Direct mail has an assured future as an effective means of selling goods and services. But it could be still more assured if it avoided irrelevant targeting, writes Robert Dwek.
July 8, 1996: 'Dear Mr Dwek, If you have already returned the application form from my recent letter, please accept my apologies for writing again.
However, the new American Express Credit Card has so much to offer someone like you I wanted to take this final opportunity to run through the advantages ...'
July 9, 1996: 'Dear Mr Dwek, Thankyou for applying for the American Express Credit Card. After careful consideration, however, I am sorry to have to inform you that your application has not been successful ...'
October 1996: 'Dear Mr Dwek, You might wonder who on earth would consider paying £145 for a Gold Card. And, to be honest, not many people do. Quite simply that's because we only offer The Gold Card for Business Travellers to a very select number of people ...'
Marketing databases are supposed to allow 'sniper-style' targeting nowadays, and companies, especially multinationals like Amex, are meant to be armed with geo-demographic and lifestyle information aimed at penetrating the wallet and psyche of potential customers.
So much for the theory. The reality is that direct mail remains a blunt instrument. An Amex spokeswoman concedes that 'occasional mishaps' occur, usually as a result of inaccurate consumer lists rented in for specific campaigns. An excuse of sorts, but not really good enough for a company which has been praised so highly for its use of direct-marketing in recent years.
Witness another example of the blunderbuss approach: a middle-aged, very socially minded woman was fed up with a major charity mailing her with constant appeals for cash. So she wrote, asking them not to write anymore.
She explained she had already given all she could and that no amount of correspondence would change that. On the contrary, this would put the charity in a very bad light, revealing them to be wasteful of their resources.
The mailings continued and the woman stopped donating to them.
But for every cock-up there are many apparent successes. 'We wouldn't carry on with it if it didn't work,' says the Amex spokeswoman. Certainly, the figures show a massive pick-up in direct mail's popularity: UK direct mail items sent in 1991 were just over two billion, according to the Direct Marketing Information Service (DMIS), and the 1996 figure is expected to exceed three billion. This, despite all the summer postal strikes.

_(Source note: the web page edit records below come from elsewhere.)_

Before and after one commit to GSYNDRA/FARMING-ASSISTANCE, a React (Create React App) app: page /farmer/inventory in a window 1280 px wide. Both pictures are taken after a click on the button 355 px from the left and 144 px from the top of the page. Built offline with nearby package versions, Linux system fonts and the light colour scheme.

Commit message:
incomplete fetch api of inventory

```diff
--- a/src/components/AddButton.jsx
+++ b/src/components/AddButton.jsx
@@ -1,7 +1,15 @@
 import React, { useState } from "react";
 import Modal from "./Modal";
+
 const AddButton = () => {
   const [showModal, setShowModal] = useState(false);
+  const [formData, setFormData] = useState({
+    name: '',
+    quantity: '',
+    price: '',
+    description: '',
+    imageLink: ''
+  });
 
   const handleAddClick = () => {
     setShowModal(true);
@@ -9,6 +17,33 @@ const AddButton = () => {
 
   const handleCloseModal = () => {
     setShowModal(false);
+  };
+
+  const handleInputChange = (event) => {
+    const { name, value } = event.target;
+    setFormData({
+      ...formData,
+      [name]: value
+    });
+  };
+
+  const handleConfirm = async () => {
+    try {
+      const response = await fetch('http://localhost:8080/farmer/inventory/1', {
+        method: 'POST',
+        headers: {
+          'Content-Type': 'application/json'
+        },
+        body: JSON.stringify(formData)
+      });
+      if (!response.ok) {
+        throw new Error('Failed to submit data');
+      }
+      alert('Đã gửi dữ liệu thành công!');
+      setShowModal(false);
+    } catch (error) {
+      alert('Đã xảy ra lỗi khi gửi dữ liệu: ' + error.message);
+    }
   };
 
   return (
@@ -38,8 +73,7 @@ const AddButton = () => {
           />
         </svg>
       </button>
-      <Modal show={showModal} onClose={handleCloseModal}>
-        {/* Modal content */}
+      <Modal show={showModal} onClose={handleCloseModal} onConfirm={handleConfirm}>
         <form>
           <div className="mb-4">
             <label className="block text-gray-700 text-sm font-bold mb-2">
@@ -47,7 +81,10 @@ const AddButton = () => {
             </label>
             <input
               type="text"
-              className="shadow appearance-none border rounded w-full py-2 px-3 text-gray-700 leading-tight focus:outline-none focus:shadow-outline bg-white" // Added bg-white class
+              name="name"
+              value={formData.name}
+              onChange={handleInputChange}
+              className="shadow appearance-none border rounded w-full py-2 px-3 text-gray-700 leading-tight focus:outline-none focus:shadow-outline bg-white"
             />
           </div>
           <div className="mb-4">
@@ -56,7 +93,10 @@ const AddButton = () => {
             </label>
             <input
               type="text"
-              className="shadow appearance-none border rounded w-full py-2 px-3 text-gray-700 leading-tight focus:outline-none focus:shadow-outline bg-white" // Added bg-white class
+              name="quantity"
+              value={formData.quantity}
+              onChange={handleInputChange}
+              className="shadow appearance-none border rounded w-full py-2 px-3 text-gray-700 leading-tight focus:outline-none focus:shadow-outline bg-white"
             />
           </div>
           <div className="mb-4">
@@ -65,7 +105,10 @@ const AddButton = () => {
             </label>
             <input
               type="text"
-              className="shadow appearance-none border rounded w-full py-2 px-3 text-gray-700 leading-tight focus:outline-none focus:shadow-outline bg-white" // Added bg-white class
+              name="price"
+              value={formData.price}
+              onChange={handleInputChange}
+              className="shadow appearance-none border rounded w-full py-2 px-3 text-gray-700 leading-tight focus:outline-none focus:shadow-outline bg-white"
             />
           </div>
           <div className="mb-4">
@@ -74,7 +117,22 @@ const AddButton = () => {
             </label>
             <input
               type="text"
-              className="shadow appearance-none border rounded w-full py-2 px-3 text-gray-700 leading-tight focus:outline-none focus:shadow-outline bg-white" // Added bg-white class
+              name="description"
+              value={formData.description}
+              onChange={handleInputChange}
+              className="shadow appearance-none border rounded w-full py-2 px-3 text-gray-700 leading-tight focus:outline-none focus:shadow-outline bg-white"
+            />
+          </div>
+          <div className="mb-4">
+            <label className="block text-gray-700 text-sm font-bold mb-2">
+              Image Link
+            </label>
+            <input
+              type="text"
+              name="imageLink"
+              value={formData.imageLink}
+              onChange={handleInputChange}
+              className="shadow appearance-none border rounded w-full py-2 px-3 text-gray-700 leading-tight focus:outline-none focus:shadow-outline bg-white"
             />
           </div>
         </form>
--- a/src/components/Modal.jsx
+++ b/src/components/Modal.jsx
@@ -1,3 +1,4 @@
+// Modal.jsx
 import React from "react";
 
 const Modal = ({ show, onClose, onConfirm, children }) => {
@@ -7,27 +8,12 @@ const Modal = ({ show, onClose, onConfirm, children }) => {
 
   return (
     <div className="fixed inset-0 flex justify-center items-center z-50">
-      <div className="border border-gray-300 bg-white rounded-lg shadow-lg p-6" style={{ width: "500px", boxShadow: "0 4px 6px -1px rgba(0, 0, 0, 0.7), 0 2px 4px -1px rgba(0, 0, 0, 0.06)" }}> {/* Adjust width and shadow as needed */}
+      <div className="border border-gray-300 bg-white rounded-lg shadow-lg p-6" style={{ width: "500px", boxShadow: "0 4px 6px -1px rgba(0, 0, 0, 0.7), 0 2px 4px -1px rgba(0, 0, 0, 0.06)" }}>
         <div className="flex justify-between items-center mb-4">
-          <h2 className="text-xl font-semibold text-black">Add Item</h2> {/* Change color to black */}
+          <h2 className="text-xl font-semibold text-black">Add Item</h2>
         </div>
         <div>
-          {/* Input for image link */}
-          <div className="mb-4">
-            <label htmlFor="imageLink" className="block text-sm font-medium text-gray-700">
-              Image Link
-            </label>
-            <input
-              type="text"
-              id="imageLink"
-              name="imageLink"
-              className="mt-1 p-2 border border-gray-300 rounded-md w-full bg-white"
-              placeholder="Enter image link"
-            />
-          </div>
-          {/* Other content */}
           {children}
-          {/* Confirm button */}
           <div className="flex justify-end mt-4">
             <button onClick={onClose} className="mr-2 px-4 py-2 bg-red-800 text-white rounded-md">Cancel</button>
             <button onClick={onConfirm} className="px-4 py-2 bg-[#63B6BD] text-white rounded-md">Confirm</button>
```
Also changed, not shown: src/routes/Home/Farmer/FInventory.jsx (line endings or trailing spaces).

The Direct Marketing Association (DMA) estimates total spend on direct mail in 1995 at well over £1 billion.
So who's behind the surge in popularity? Supermarkets (Tesco and Sainsbury's loyalty schemes have resulted in hundreds of mailings each month), publishers (The Times and Telegraph have embraced 'below-the-line' big time in their long-running circulation war), credit card companies (135 new cards were launched in 1996), direct insurers (the fastest growing direct mail group), financial services companies (accounting for a third of all direct mail) and general insurance companies (the biggest user of direct mail, along-side publishers and credit card companies, with a 10% volume share).
Overall, the number of companies in Britain using direct mail has leapt by a staggering 75% in two years.
All the signs are that direct mail is set to continue its dramatic growth.
BT, for example, has over the past year seen its share of total telecoms direct mail fall from 49% to 11% because of a flood of new entries to the market. Its response? 'We've gone from mailing tens of thousands to tens of millions of pieces a year,' says a bullish BT marketing man.
How much are consumers influenced by direct mail? More, it would seem, than they care to admit. A recent survey by DIMS asked grocery shoppers if they were likely to visit a store after receiving a mail shot. While only 26% said yes, 36% actually made the visit. The discrepancy was even greater for supermarkets (28% against 48%) and department stores (27% against 49%), which suggests that, in spite of the junk mail perceptions, the medium is a formidable Trojan horse when it comes to storming the Englishman's castle.
There are threats to direct mail's dominance. There's telemarketing, which for the first time ever has overtaken direct mail in terms of expenditure.
The DMA's 1995 Census put telemarketing expenditure at £1.75 billion compared with direct mail's £1.35billion. Yet not so long ago telemarketing was seen as too intrusive by privacy-minded Brits. Another threat comes from Direct Response Television (DRTV), which showed the biggest increase in spend between 1994-5 of any direct-marketing medium: up by 68% to almost £400 million. Moreover, the Royal Mail/ DMA Direct Marketing awards this year gave their top gong to a DRTV campaign (from Daewoo Cars), marking a break with tradition.
Despite these young guns, and for all the hype about new channels of electronic communication, direct mail has an assured future. However, it would be that bit more assured if it could avoid irrelevant targeting. Perhaps Amex should send letter beginning: 'Dear Mr Dwek, as a valued potential customer, we apologise profusely for wasting your time'.